We are replacing all the patient rooms in the hospital for the first time since CCMH was built over 35 years ago in Gillette, Wyoming. A project this size requires forecasting the future, and the planning began over five years ago. So, how many beds will we need to accommodate our patients 40-50 years into the future? We gathered information and made our best guess, and changed the plan at least twice before construction began. The plan changed again about a month ago, when the Board of Trustees approved the addition of seven more rooms for the Intensive Care Unit. The new size of 29 Medical/Surgical and ICU rooms will give us the flexibility we need to care for an aging population with more acute healthcare needs. Adding beds will take more construction time, so those rooms on the west side of the project won’t be finished until early 2020.

We’ve always recognized the positive impact that technology can have on patient care and have been fortunate to be able to upgrade our medical equipment regularly. Our first telemedicine project, remote monitoring for patients from their homes to our Home Health department has also made its debut, which you can read about in A modern version of a house call.

Later this spring we will implement a partnership program with Wyoming Medical Center called TeleStroke Wyoming. Neurologists at WMC will be able to participate in patient care and decision making for stroke patients in real time through high-definition cameras and display monitors in the Emergency department. Studies show that stroke treatment times decrease and treatment choices improve when a neurologist is involved at the earliest stages of care.

We’re also looking at expanding telemedicine opportunities into primary care in Campbell County, Wyoming, making primary care more accessible and affordable for our community.

I’m pleased to congratulate the Campbell County Healthcare Foundation on reaching their fundraising goal for the PET/CT project. PET, or Positron Emission Tomography, is a type of imaging that monitors the progress of cancer treatment and can detect if cancer has spread to other parts of the body. CCH partnered with the Healthcare Foundation to purchase the PET equipment, along with a new CT scanner, for the Heptner Cancer Center. They were able to raise their half of the $1.5 million in only 13 months, and we hope to have the new equipment installed by early summer.

I believe that 2019 will be a year filled with opportunities and challenges as we continue to adapt to the ever-changing landscape of healthcare.
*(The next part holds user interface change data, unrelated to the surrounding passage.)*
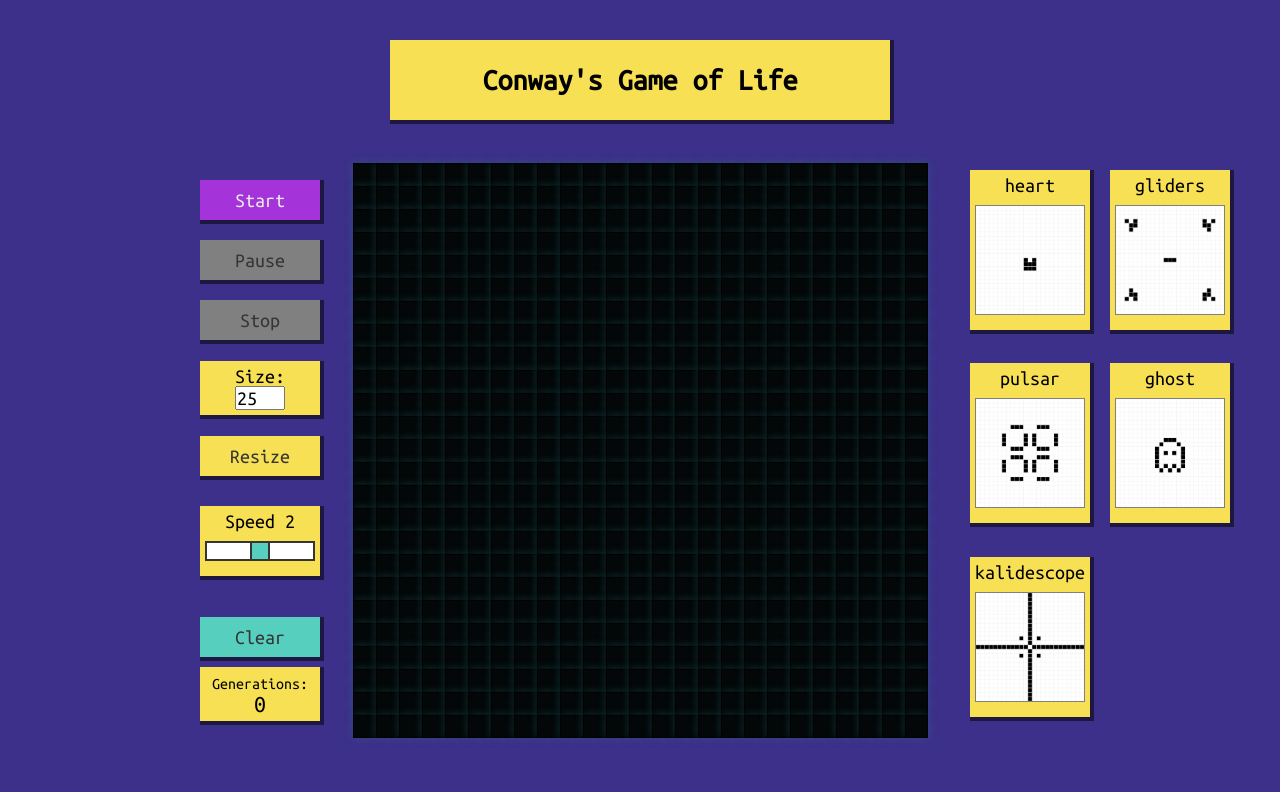
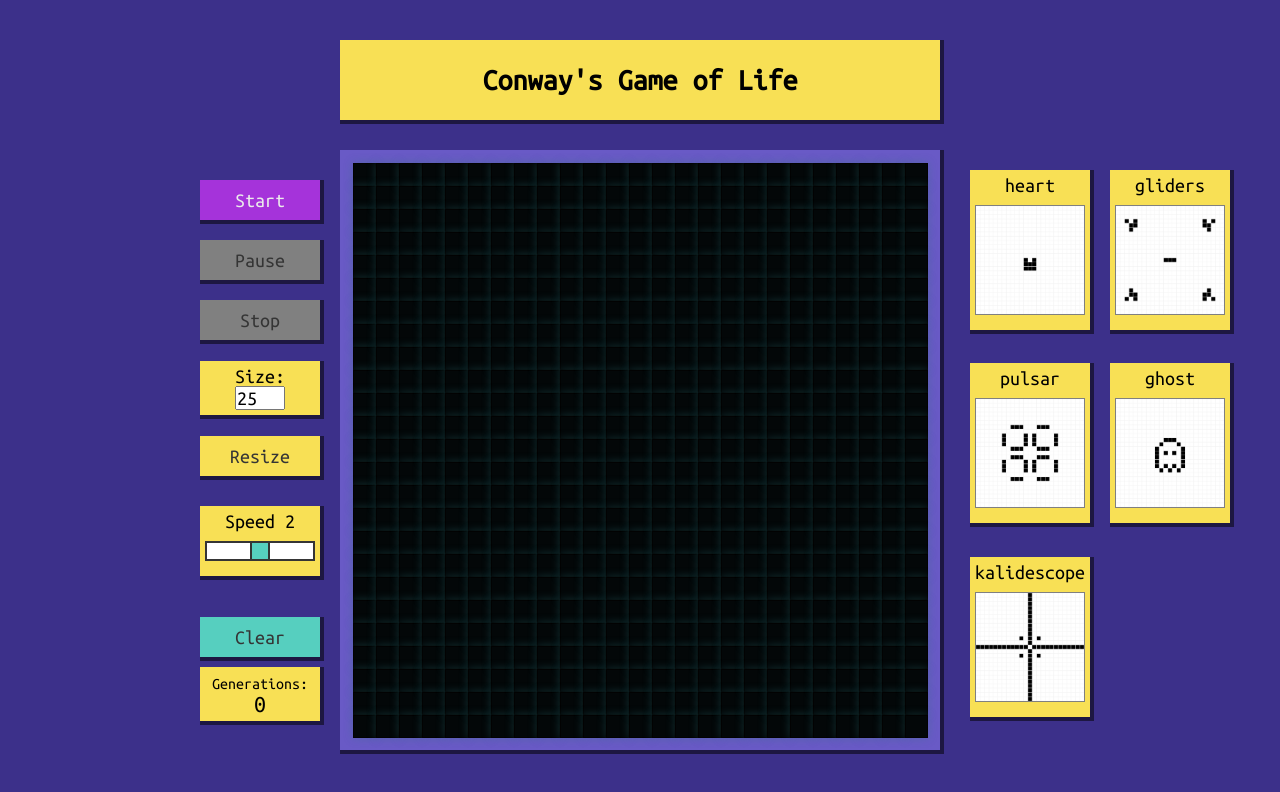
Before and after one commit to drew-ross/game-of-life, a React (Create React App) app in the folder app/: page / in a window 1280 px wide. Shown: the top 792 px of the page. Built offline with nearby package versions, Linux system fonts and the light colour scheme.

Commit message:
Style grid background.

```diff
--- a/app/src/styles/general.scss
+++ b/app/src/styles/general.scss
@@ -89,4 +89,5 @@ input[type="range"] {
 
 content p {
   font-family: $font-content;
+  text-align: left;
 }
--- a/app/src/styles/main.scss
+++ b/app/src/styles/main.scss
@@ -7,7 +7,7 @@ html {
   @include shadow();
   background: $color-main;
   padding: .5rem;
-  max-width: 50rem;
+  max-width: 60rem;
 
   &._small {
     width: 12rem;
@@ -17,6 +17,9 @@ html {
   }
   &._noselect {
     -webkit-user-select: none;
+  }
+  &._nomax {
+    max-width: none;
   }
   &._preset {
     width: 12rem;
@@ -77,6 +80,8 @@ header {
   @include flex(row, center, center);
   margin: -2rem auto 0;
   grid-area: grid;
+  background: lighten($color-secondary, 20);
+  @include shadow();
 
   @media #{$tablet-mobile} {
     margin: 3rem auto;
```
One thing that will never change is our continuing commitment to serving our community by providing a lifetime of care with dedication, skill and compassion.

Sincerely,

Andy Fitzgerald, CEO